    Downloaded the free alignment test and ran it. It says the SSD is correctly aligned, no adjustment necessary.

    I noticed when booting up this morning that boot time has increased from about 20 seconds to about 30 seconds.

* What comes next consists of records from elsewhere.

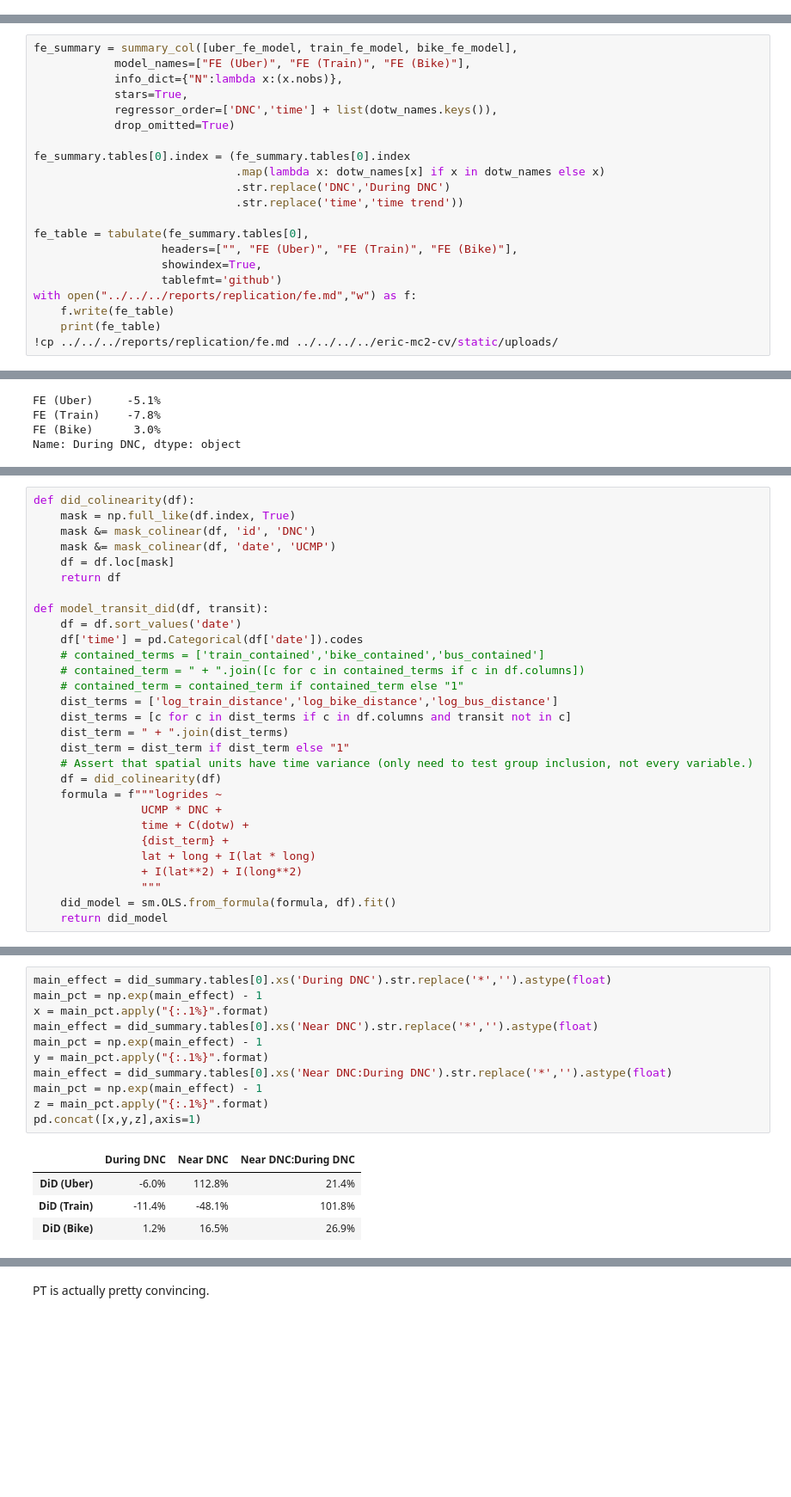
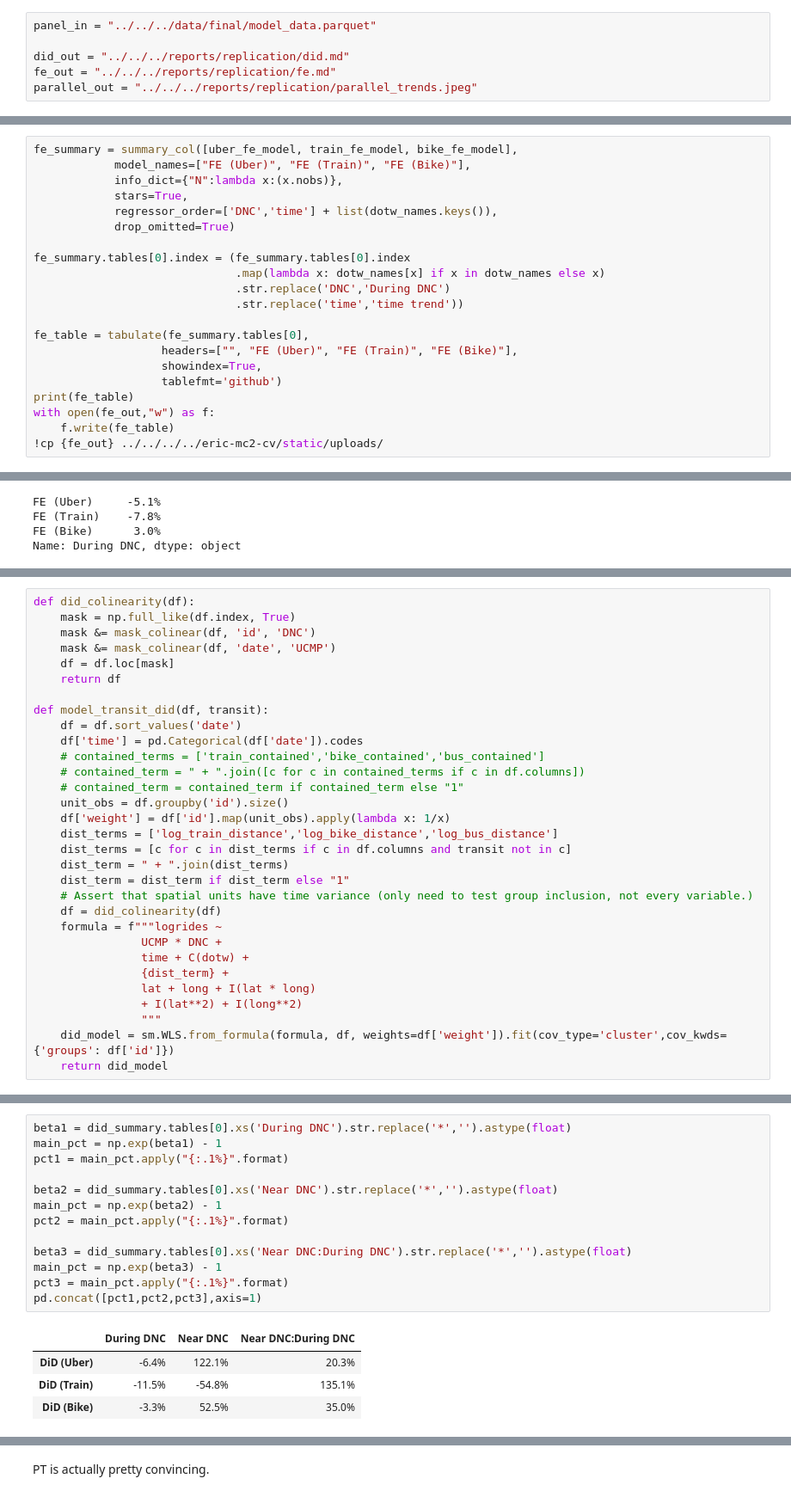
Before and after one commit to eric-mc2/DNCTransit, a Jupyter notebook: notebooks/replication/dnc-effect/reg.ipynb, the cells around one changed output, grey strips where cells are left out. Shown at 86% size. Drawn from its saved outputs; the diff is of its cells as text; blank space fills up the shorter version.

Commit message:
use weighted regression and clustered std errors and finalize total effect calculation

```diff
--- a/notebooks/replication/dnc-effect/reg.ipynb
+++ b/notebooks/replication/dnc-effect/reg.ipynb
@@ -11,3 +9,9 @@ panel_in = "../../../data/final/model_data.parquet"
+# %%
+panel_in = "../../../data/final/model_data.parquet"
+
+did_out = "../../../reports/replication/did.md"
+fe_out = "../../../reports/replication/fe.md"
+parallel_out = "../../../reports/replication/parallel_trends.jpeg"
 # %%
 panel = pd.read_parquet(panel_in)
 # %% [markdown]
@@ -142,10 +146,10 @@ fe_table = tabulate(fe_summary.tables[0],
                    headers=["", "FE (Uber)", "FE (Train)", "FE (Bike)"],
                    showindex=True,
                    tablefmt='github')
-with open("../../../reports/replication/fe.md","w") as f:
+print(fe_table)
+with open(fe_out,"w") as f:
     f.write(fe_table)
-    print(fe_table)
-!cp ../../../reports/replication/fe.md ../../../../eric-mc2-cv/static/uploads/
+!cp {fe_out} ../../../../eric-mc2-cv/static/uploads/
 # %% [output]
 |----------------|-------------|--------------|-------------|
 | During DNC     | -0.0524***  | -0.0814***   | 0.0297***   |
@@ -182,6 +186,8 @@ def model_transit_did(df, transit):
     # contained_terms = ['train_contained','bike_contained','bus_contained']
     # contained_term = " + ".join([c for c in contained_terms if c in df.columns])
     # contained_term = contained_term if contained_term else "1"
+    unit_obs = df.groupby('id').size()
+    df['weight'] = df['id'].map(unit_obs).apply(lambda x: 1/x)
     dist_terms = ['log_train_distance','log_bike_distance','log_bus_distance']
     dist_terms = [c for c in dist_terms if c in df.columns and transit not in c]
     dist_term = " + ".join(dist_terms)
@@ -195,7 +201,7 @@ def model_transit_did(df, transit):
                 lat + long + I(lat * long)
                 + I(lat**2) + I(long**2)
                 """
-    did_model = sm.OLS.from_formula(formula, df).fit()
+    did_model = sm.WLS.from_formula(formula, df, weights=df['weight']).fit(cov_type='cluster',cov_kwds={'groups': df['id']})
     return did_model
 # %%
 model_data = panel.loc[panel.transit == 'bike']
@@ -358,16 +366,18 @@ with open("../../../reports/replication/did.md","w") as f:
 # %%
-main_effect = did_summary.tables[0].xs('During DNC').str.replace('*','').astype(float)
-main_pct = np.exp(main_effect) - 1
-x = main_pct.apply("{:.1%}".format)
-main_effect = did_summary.tables[0].xs('Near DNC').str.replace('*','').astype(float)
-main_pct = np.exp(main_effect) - 1
-y = main_pct.apply("{:.1%}".format)
-main_effect = did_summary.tables[0].xs('Near DNC:During DNC').str.replace('*','').astype(float)
-main_pct = np.exp(main_effect) - 1
-z = main_pct.apply("{:.1%}".format)
-pd.concat([x,y,z],axis=1)
+beta1 = did_summary.tables[0].xs('During DNC').str.replace('*','').astype(float)
+main_pct = np.exp(beta1) - 1
+pct1 = main_pct.apply("{:.1%}".format)
+
+beta2 = did_summary.tables[0].xs('Near DNC').str.replace('*','').astype(float)
+main_pct = np.exp(beta2) - 1
+pct2 = main_pct.apply("{:.1%}".format)
+
+beta3 = did_summary.tables[0].xs('Near DNC:During DNC').str.replace('*','').astype(float)
+main_pct = np.exp(beta3) - 1
+pct3 = main_pct.apply("{:.1%}".format)
+pd.concat([pct1,pct2,pct3],axis=1)
 # %% [output]
 |  | During DNC | Near DNC | Near DNC:During DNC |
-| DiD (Uber) | -6.0% | 112.8% | 21.4% |
-| DiD (Train) | -11.4% | -48.1% | 101.8% |
-| DiD (Bike) | 1.2% | 16.5% | 26.9% |
+| DiD (Uber) | -6.4% | 122.1% | 20.3% |
+| DiD (Train) | -11.5% | -54.8% | 135.1% |
+| DiD (Bike) | -3.3% | 52.5% | 35.0% |
```
Also changed, not shown: parts of 17 cells of this notebook, 2 other files.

Also, last night when loading a game (Crysis 2) it took longer than usual so, clearly, the System Mechanic SSD Accelerator does the opposite of what it claims!

    If anyone knows how to restore performance without invoking the backup image that's available then I would love to hear it!

  4. #4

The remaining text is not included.